## Work instructions
Only lines containing "Tatar" are wanted from the data below. Copy those lines.

## Records supplied
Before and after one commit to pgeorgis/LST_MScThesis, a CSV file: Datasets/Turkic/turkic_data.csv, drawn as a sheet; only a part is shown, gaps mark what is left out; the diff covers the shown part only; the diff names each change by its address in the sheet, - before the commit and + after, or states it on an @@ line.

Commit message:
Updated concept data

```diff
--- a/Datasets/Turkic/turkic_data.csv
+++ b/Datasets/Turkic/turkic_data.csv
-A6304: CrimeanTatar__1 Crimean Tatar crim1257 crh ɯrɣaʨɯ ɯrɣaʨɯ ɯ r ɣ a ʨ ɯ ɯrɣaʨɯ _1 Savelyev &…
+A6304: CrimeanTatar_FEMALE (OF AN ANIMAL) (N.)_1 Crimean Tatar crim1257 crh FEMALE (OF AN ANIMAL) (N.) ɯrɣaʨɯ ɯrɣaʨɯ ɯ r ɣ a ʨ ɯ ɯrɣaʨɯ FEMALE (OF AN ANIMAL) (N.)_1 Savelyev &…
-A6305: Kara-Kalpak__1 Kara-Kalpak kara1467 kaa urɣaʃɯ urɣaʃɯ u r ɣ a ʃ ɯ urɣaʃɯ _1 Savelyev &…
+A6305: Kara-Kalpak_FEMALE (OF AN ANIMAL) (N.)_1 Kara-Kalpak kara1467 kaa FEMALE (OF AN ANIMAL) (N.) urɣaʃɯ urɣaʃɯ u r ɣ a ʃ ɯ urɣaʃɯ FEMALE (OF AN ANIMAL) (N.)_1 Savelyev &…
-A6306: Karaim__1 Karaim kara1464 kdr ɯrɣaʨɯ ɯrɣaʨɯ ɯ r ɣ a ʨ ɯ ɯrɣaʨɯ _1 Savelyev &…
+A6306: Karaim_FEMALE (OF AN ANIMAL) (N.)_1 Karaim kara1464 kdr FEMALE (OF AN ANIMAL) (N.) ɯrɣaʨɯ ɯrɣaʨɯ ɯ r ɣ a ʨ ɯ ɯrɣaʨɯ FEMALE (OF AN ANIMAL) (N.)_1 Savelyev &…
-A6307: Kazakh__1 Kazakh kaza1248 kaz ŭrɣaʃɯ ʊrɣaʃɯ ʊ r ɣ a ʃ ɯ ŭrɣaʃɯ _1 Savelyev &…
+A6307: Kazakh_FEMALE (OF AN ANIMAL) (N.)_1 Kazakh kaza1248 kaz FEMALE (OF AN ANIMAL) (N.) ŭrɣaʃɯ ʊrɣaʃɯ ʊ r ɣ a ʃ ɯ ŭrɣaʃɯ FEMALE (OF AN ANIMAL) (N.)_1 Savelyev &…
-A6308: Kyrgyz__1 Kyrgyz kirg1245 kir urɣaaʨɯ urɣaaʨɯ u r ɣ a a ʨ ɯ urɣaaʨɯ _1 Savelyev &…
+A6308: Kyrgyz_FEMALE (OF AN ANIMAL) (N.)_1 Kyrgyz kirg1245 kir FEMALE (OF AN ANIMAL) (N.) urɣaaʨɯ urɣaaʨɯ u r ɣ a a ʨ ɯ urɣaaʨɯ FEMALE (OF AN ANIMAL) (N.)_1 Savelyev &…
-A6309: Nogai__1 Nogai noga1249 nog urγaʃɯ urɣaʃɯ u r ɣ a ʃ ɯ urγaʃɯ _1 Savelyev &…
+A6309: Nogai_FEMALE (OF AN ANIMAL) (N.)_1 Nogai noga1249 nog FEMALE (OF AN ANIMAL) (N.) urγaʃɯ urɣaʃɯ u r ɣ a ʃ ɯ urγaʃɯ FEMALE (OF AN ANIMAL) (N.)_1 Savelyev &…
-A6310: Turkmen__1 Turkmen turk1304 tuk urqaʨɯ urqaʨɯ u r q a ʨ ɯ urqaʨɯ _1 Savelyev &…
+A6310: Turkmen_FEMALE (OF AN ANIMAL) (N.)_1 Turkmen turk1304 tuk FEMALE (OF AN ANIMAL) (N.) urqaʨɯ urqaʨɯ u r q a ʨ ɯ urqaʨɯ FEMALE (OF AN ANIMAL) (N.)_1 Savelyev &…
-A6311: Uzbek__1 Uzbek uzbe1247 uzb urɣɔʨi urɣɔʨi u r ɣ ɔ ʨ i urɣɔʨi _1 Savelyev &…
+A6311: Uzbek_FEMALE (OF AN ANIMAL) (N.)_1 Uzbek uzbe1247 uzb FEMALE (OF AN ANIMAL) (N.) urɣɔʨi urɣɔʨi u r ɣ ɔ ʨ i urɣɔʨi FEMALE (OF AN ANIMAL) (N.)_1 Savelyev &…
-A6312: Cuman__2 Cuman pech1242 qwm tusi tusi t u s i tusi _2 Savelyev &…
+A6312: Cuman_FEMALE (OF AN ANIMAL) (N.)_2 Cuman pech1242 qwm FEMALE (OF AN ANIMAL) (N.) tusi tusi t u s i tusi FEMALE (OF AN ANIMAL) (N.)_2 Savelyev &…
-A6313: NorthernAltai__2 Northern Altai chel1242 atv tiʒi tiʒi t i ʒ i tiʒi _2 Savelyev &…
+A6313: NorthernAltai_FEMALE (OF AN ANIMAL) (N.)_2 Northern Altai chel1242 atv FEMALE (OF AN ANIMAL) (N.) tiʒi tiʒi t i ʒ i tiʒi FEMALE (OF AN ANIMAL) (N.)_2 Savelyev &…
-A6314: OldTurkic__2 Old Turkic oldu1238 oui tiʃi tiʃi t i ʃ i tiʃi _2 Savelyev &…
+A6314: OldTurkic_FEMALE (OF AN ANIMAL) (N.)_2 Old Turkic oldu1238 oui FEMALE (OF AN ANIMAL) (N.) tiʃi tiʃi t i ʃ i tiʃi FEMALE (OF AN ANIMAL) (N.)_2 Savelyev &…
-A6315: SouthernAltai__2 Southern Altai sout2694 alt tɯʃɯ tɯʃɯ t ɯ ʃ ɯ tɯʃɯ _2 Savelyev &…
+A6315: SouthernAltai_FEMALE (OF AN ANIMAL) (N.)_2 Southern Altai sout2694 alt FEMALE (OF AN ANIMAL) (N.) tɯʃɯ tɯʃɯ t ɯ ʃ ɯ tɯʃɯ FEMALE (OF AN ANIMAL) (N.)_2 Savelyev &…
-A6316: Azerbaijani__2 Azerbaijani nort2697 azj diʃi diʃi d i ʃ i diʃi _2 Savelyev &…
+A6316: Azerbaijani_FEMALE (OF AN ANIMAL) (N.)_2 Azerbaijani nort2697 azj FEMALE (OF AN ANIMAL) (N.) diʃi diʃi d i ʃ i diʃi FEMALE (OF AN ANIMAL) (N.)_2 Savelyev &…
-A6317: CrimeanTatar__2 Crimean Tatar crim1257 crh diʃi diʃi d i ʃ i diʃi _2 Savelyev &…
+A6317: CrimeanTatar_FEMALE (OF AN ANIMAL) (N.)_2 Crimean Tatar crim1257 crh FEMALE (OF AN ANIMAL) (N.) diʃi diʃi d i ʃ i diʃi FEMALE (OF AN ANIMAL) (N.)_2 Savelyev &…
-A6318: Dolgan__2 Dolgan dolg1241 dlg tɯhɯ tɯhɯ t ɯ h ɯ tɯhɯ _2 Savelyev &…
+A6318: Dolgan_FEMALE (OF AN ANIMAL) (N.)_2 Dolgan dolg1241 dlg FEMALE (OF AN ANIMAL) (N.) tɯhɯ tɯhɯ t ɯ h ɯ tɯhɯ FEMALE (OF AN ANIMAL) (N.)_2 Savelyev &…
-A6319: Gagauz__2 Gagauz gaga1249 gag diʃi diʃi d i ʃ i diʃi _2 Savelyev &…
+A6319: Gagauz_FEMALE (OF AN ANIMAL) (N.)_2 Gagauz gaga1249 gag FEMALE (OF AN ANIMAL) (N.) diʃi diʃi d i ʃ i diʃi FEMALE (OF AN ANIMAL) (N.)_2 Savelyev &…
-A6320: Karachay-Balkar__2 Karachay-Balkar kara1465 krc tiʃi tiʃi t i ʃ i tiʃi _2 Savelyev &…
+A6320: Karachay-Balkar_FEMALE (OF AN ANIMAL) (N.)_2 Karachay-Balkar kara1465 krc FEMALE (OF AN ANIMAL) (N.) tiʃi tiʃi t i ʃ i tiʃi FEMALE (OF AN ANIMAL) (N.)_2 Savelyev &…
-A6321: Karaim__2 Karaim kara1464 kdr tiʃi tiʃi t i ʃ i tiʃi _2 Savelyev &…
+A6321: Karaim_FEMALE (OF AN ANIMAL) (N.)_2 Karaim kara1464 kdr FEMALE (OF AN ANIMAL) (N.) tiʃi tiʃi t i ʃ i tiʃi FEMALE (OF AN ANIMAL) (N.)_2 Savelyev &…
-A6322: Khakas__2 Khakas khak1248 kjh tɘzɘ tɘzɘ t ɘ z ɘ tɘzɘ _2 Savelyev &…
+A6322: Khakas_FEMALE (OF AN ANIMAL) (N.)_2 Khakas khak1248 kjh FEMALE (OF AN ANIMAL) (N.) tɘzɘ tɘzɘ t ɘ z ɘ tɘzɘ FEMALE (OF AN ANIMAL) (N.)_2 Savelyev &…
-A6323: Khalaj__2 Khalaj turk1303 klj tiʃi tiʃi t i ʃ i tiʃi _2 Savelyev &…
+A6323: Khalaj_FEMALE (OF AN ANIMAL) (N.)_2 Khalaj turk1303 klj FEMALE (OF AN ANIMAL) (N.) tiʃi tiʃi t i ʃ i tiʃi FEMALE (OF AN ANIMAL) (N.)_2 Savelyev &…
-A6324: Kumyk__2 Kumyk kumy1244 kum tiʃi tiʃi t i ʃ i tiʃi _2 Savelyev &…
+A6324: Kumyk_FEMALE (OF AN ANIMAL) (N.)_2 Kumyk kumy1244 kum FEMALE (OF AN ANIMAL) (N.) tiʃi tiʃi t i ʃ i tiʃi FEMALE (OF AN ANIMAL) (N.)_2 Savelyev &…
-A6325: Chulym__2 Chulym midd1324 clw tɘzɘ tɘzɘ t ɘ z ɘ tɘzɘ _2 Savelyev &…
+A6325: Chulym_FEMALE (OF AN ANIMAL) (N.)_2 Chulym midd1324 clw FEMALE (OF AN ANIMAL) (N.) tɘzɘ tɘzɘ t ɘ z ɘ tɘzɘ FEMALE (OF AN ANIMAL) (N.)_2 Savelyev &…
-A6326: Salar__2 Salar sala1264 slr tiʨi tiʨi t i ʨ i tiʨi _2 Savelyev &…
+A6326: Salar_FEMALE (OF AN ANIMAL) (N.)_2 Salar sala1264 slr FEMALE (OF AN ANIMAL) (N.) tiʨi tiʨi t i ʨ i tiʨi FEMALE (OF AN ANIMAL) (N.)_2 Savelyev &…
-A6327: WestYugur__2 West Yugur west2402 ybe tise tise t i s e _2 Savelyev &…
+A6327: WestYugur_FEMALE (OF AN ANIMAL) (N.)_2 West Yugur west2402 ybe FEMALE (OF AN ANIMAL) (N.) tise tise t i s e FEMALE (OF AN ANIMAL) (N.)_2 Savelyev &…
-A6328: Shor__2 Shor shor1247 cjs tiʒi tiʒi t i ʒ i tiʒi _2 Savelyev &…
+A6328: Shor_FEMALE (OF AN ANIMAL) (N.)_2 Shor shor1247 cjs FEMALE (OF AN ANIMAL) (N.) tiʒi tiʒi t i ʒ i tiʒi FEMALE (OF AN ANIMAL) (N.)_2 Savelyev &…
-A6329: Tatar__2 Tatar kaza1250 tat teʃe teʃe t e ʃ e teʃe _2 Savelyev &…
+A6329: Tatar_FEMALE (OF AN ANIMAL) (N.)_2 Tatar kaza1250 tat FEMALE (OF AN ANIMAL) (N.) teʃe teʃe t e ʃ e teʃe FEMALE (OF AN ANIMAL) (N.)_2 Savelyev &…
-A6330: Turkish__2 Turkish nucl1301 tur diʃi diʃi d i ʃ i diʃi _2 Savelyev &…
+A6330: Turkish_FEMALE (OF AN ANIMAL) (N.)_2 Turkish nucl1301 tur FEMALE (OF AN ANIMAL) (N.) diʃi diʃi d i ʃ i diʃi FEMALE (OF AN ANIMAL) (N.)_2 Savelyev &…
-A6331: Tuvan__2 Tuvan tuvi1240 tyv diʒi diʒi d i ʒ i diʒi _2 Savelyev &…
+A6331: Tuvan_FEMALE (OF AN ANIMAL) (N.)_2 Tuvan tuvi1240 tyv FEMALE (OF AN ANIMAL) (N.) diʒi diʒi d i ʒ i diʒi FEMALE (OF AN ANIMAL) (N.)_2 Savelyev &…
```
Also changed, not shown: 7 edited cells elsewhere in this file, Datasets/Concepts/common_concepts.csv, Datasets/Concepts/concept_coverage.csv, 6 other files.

## Response area
-A6304: CrimeanTatar__1 Crimean Tatar crim1257 crh ɯrɣaʨɯ ɯrɣaʨɯ ɯ r ɣ a ʨ ɯ ɯrɣaʨɯ _1 Savelyev &…
+A6304: CrimeanTatar_FEMALE (OF AN ANIMAL) (N.)_1 Crimean Tatar crim1257 crh FEMALE (OF AN ANIMAL) (N.) ɯrɣaʨɯ ɯrɣaʨɯ ɯ r ɣ a ʨ ɯ ɯrɣaʨɯ FEMALE (OF AN ANIMAL) (N.)_1 Savelyev &…
-A6317: CrimeanTatar__2 Crimean Tatar crim1257 crh diʃi diʃi d i ʃ i diʃi _2 Savelyev &…
+A6317: CrimeanTatar_FEMALE (OF AN ANIMAL) (N.)_2 Crimean Tatar crim1257 crh FEMALE (OF AN ANIMAL) (N.) diʃi diʃi d i ʃ i diʃi FEMALE (OF AN ANIMAL) (N.)_2 Savelyev &…
-A6329: Tatar__2 Tatar kaza1250 tat teʃe teʃe t e ʃ e teʃe _2 Savelyev &…
+A6329: Tatar_FEMALE (OF AN ANIMAL) (N.)_2 Tatar kaza1250 tat FEMALE (OF AN ANIMAL) (N.) teʃe teʃe t e ʃ e teʃe FEMALE (OF AN ANIMAL) (N.)_2 Savelyev &…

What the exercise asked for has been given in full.